Required work: The lines to be copied are those below that contain "page".

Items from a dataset
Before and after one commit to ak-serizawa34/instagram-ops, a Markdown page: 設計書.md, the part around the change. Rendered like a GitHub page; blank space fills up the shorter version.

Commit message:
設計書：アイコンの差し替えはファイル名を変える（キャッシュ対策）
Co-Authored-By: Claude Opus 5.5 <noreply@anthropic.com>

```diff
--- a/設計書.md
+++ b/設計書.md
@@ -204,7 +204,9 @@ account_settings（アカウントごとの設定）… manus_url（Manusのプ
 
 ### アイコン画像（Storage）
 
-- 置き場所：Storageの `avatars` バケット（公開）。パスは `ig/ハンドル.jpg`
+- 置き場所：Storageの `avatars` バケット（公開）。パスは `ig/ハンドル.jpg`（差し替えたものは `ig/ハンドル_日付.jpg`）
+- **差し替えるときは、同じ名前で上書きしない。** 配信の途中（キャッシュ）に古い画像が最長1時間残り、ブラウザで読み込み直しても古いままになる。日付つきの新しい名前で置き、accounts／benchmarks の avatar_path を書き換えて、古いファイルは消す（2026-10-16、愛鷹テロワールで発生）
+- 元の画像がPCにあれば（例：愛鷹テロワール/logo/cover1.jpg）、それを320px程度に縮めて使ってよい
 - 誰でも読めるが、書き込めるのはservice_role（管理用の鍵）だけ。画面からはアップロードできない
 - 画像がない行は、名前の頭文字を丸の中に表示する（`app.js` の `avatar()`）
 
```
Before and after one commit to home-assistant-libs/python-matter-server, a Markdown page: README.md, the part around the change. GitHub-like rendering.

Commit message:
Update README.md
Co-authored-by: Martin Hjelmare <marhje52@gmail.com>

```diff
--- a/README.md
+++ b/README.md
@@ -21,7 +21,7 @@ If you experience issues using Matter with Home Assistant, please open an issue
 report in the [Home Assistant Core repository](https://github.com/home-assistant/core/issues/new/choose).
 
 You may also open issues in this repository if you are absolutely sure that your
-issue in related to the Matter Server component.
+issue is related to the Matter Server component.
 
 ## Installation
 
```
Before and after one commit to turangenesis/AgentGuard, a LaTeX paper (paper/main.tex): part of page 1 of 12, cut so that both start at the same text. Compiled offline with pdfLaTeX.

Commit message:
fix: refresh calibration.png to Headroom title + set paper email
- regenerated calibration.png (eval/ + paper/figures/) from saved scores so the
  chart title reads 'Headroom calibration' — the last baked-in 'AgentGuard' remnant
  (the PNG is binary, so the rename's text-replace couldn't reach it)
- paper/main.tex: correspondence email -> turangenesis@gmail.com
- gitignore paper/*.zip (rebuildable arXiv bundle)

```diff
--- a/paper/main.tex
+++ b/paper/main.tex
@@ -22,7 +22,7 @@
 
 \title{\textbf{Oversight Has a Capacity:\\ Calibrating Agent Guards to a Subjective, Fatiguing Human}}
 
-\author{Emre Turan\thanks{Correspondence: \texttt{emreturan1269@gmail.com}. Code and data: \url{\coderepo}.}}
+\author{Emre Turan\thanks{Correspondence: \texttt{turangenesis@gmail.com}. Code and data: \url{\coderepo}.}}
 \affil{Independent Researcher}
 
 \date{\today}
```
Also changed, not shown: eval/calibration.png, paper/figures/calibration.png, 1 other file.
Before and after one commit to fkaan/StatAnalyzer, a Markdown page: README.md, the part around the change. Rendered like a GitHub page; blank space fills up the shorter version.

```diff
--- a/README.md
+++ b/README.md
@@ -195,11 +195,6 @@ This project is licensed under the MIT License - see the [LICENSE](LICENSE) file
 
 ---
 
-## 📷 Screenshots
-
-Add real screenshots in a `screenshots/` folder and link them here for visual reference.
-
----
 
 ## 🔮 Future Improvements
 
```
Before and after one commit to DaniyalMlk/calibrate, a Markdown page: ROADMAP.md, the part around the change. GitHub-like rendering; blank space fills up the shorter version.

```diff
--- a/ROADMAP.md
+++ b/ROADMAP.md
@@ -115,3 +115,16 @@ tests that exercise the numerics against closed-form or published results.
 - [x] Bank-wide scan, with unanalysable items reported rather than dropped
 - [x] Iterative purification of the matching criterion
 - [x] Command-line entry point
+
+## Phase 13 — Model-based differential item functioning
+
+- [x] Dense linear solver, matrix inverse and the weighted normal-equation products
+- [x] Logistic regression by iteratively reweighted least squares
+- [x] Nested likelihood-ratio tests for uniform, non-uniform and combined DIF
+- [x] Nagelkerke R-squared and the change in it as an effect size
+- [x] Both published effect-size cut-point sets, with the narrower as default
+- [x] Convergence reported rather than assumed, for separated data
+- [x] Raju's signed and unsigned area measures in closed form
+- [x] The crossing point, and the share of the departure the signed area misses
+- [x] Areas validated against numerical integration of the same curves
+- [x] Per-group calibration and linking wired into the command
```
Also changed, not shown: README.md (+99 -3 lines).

Solution to this exercise:
Before and after one commit to ak-serizawa34/instagram-ops, a Markdown page: 設計書.md, the part around the change. Rendered like a GitHub page; blank space fills up the shorter version.
Before and after one commit to home-assistant-libs/python-matter-server, a Markdown page: README.md, the part around the change. GitHub-like rendering.
Before and after one commit to turangenesis/AgentGuard, a LaTeX paper (paper/main.tex): part of page 1 of 12, cut so that both start at the same text. Compiled offline with pdfLaTeX.
Before and after one commit to fkaan/StatAnalyzer, a Markdown page: README.md, the part around the change. Rendered like a GitHub page; blank space fills up the shorter version.
Before and after one commit to DaniyalMlk/calibrate, a Markdown page: ROADMAP.md, the part around the change. GitHub-like rendering; blank space fills up the shorter version.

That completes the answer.